(Web page edit records)
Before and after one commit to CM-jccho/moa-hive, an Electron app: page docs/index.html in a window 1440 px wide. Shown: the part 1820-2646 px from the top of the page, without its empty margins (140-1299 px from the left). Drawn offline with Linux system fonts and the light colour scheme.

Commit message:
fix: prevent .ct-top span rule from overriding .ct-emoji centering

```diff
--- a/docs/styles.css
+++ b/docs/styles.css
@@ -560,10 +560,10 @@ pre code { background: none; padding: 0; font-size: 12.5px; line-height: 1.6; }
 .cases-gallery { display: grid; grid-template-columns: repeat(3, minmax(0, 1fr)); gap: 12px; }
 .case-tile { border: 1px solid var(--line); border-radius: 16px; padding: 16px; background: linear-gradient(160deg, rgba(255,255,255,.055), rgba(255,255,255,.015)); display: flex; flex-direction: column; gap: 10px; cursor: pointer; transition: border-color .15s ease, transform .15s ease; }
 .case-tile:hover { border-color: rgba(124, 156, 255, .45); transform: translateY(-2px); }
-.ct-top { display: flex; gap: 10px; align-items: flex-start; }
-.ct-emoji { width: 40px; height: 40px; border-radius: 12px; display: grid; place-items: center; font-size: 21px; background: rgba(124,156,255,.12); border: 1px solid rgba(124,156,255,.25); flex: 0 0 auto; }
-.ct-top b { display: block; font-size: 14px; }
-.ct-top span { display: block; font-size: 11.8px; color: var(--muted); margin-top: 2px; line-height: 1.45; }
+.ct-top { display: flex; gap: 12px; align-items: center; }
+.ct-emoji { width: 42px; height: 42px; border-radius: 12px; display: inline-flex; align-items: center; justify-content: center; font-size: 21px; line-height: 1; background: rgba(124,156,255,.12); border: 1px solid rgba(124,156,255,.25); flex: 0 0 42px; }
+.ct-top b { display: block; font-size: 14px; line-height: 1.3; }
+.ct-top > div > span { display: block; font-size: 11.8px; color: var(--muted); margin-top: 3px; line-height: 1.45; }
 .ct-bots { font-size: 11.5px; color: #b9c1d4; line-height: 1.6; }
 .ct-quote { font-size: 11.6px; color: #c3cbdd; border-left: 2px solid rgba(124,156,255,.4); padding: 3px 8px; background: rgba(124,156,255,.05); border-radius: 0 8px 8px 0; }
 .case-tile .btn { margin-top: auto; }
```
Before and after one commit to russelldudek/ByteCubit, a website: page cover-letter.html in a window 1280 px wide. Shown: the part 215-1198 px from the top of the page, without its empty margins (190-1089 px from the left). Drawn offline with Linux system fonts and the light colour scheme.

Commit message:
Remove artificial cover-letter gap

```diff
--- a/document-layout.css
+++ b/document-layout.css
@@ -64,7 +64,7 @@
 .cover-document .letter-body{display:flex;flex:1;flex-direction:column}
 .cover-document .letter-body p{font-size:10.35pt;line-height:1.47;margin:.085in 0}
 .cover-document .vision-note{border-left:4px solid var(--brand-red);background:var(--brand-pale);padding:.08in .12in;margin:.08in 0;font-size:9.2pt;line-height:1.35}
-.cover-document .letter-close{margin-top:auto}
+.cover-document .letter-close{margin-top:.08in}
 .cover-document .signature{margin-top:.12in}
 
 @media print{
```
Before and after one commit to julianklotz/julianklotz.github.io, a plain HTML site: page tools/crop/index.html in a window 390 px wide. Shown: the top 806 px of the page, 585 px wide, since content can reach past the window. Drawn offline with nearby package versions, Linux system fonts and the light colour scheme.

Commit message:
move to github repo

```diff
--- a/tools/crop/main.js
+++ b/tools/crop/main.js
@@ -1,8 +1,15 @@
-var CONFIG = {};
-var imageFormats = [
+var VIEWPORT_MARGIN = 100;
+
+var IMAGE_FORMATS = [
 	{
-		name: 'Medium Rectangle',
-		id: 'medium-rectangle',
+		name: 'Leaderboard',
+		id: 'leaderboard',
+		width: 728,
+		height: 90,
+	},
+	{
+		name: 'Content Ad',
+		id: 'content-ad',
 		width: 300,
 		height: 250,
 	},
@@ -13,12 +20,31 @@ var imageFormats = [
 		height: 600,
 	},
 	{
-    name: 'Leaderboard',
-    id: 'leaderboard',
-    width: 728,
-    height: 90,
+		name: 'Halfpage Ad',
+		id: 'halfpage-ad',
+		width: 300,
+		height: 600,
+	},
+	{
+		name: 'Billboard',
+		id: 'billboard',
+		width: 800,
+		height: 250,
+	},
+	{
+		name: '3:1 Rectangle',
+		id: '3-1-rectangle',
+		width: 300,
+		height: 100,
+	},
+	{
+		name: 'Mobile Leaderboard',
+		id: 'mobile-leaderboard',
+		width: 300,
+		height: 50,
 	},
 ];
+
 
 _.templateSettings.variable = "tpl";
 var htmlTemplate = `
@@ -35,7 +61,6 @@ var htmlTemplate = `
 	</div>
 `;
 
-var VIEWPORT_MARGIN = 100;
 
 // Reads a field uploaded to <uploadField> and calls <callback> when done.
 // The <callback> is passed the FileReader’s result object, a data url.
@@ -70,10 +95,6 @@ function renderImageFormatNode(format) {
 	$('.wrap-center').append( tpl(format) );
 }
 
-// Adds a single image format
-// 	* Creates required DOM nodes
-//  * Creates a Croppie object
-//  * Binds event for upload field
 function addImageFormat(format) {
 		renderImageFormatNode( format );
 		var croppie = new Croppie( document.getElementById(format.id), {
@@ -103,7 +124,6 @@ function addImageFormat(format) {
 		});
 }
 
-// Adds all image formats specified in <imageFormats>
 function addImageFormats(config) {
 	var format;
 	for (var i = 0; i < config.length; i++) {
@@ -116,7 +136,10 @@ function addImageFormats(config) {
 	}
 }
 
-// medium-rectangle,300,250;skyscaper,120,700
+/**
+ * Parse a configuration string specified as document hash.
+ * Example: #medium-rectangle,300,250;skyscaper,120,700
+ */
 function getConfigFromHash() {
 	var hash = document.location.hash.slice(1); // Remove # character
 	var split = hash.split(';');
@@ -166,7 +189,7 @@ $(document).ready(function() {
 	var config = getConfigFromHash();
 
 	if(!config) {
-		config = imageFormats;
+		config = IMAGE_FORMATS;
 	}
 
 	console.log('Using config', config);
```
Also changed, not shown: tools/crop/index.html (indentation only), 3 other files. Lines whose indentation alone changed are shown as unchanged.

● Problem description
Go through the records above and copy each one exactly.

● Answer
Before and after one commit to CM-jccho/moa-hive, an Electron app: page docs/index.html in a window 1440 px wide. Shown: the part 1820-2646 px from the top of the page, without its empty margins (140-1299 px from the left). Drawn offline with Linux system fonts and the light colour scheme.

Commit message:
fix: prevent .ct-top span rule from overriding .ct-emoji centering

```diff
--- a/docs/styles.css
+++ b/docs/styles.css
@@ -560,10 +560,10 @@ pre code { background: none; padding: 0; font-size: 12.5px; line-height: 1.6; }
 .cases-gallery { display: grid; grid-template-columns: repeat(3, minmax(0, 1fr)); gap: 12px; }
 .case-tile { border: 1px solid var(--line); border-radius: 16px; padding: 16px; background: linear-gradient(160deg, rgba(255,255,255,.055), rgba(255,255,255,.015)); display: flex; flex-direction: column; gap: 10px; cursor: pointer; transition: border-color .15s ease, transform .15s ease; }
 .case-tile:hover { border-color: rgba(124, 156, 255, .45); transform: translateY(-2px); }
-.ct-top { display: flex; gap: 10px; align-items: flex-start; }
-.ct-emoji { width: 40px; height: 40px; border-radius: 12px; display: grid; place-items: center; font-size: 21px; background: rgba(124,156,255,.12); border: 1px solid rgba(124,156,255,.25); flex: 0 0 auto; }
-.ct-top b { display: block; font-size: 14px; }
-.ct-top span { display: block; font-size: 11.8px; color: var(--muted); margin-top: 2px; line-height: 1.45; }
+.ct-top { display: flex; gap: 12px; align-items: center; }
+.ct-emoji { width: 42px; height: 42px; border-radius: 12px; display: inline-flex; align-items: center; justify-content: center; font-size: 21px; line-height: 1; background: rgba(124,156,255,.12); border: 1px solid rgba(124,156,255,.25); flex: 0 0 42px; }
+.ct-top b { display: block; font-size: 14px; line-height: 1.3; }
+.ct-top > div > span { display: block; font-size: 11.8px; color: var(--muted); margin-top: 3px; line-height: 1.45; }
 .ct-bots { font-size: 11.5px; color: #b9c1d4; line-height: 1.6; }
 .ct-quote { font-size: 11.6px; color: #c3cbdd; border-left: 2px solid rgba(124,156,255,.4); padding: 3px 8px; background: rgba(124,156,255,.05); border-radius: 0 8px 8px 0; }
 .case-tile .btn { margin-top: auto; }
```
Before and after one commit to russelldudek/ByteCubit, a website: page cover-letter.html in a window 1280 px wide. Shown: the part 215-1198 px from the top of the page, without its empty margins (190-1089 px from the left). Drawn offline with Linux system fonts and the light colour scheme.

Commit message:
Remove artificial cover-letter gap

```diff
--- a/document-layout.css
+++ b/document-layout.css
@@ -64,7 +64,7 @@
 .cover-document .letter-body{display:flex;flex:1;flex-direction:column}
 .cover-document .letter-body p{font-size:10.35pt;line-height:1.47;margin:.085in 0}
 .cover-document .vision-note{border-left:4px solid var(--brand-red);background:var(--brand-pale);padding:.08in .12in;margin:.08in 0;font-size:9.2pt;line-height:1.35}
-.cover-document .letter-close{margin-top:auto}
+.cover-document .letter-close{margin-top:.08in}
 .cover-document .signature{margin-top:.12in}
 
 @media print{
```
Before and after one commit to julianklotz/julianklotz.github.io, a plain HTML site: page tools/crop/index.html in a window 390 px wide. Shown: the top 806 px of the page, 585 px wide, since content can reach past the window. Drawn offline with nearby package versions, Linux system fonts and the light colour scheme.

Commit message:
move to github repo

```diff
--- a/tools/crop/main.js
+++ b/tools/crop/main.js
@@ -1,8 +1,15 @@
-var CONFIG = {};
-var imageFormats = [
+var VIEWPORT_MARGIN = 100;
+
+var IMAGE_FORMATS = [
 	{
-		name: 'Medium Rectangle',
-		id: 'medium-rectangle',
+		name: 'Leaderboard',
+		id: 'leaderboard',
+		width: 728,
+		height: 90,
+	},
+	{
+		name: 'Content Ad',
+		id: 'content-ad',
 		width: 300,
 		height: 250,
 	},
@@ -13,12 +20,31 @@ var imageFormats = [
 		height: 600,
 	},
 	{
-    name: 'Leaderboard',
-    id: 'leaderboard',
-    width: 728,
-    height: 90,
+		name: 'Halfpage Ad',
+		id: 'halfpage-ad',
+		width: 300,
+		height: 600,
+	},
+	{
+		name: 'Billboard',
+		id: 'billboard',
+		width: 800,
+		height: 250,
+	},
+	{
+		name: '3:1 Rectangle',
+		id: '3-1-rectangle',
+		width: 300,
+		height: 100,
+	},
+	{
+		name: 'Mobile Leaderboard',
+		id: 'mobile-leaderboard',
+		width: 300,
+		height: 50,
 	},
 ];
+
 
 _.templateSettings.variable = "tpl";
 var htmlTemplate = `
@@ -35,7 +61,6 @@ var htmlTemplate = `
 	</div>
 `;
 
-var VIEWPORT_MARGIN = 100;
 
 // Reads a field uploaded to <uploadField> and calls <callback> when done.
 // The <callback> is passed the FileReader’s result object, a data url.
@@ -70,10 +95,6 @@ function renderImageFormatNode(format) {
 	$('.wrap-center').append( tpl(format) );
 }
 
-// Adds a single image format
-// 	* Creates required DOM nodes
-//  * Creates a Croppie object
-//  * Binds event for upload field
 function addImageFormat(format) {
 		renderImageFormatNode( format );
 		var croppie = new Croppie( document.getElementById(format.id), {
@@ -103,7 +124,6 @@ function addImageFormat(format) {
 		});
 }
 
-// Adds all image formats specified in <imageFormats>
 function addImageFormats(config) {
 	var format;
 	for (var i = 0; i < config.length; i++) {
@@ -116,7 +136,10 @@ function addImageFormats(config) {
 	}
 }
 
-// medium-rectangle,300,250;skyscaper,120,700
+/**
+ * Parse a configuration string specified as document hash.
+ * Example: #medium-rectangle,300,250;skyscaper,120,700
+ */
 function getConfigFromHash() {
 	var hash = document.location.hash.slice(1); // Remove # character
 	var split = hash.split(';');
@@ -166,7 +189,7 @@ $(document).ready(function() {
 	var config = getConfigFromHash();
 
 	if(!config) {
-		config = imageFormats;
+		config = IMAGE_FORMATS;
 	}
 
 	console.log('Using config', config);
```
Also changed, not shown: tools/crop/index.html (indentation only), 3 other files. Lines whose indentation alone changed are shown as unchanged.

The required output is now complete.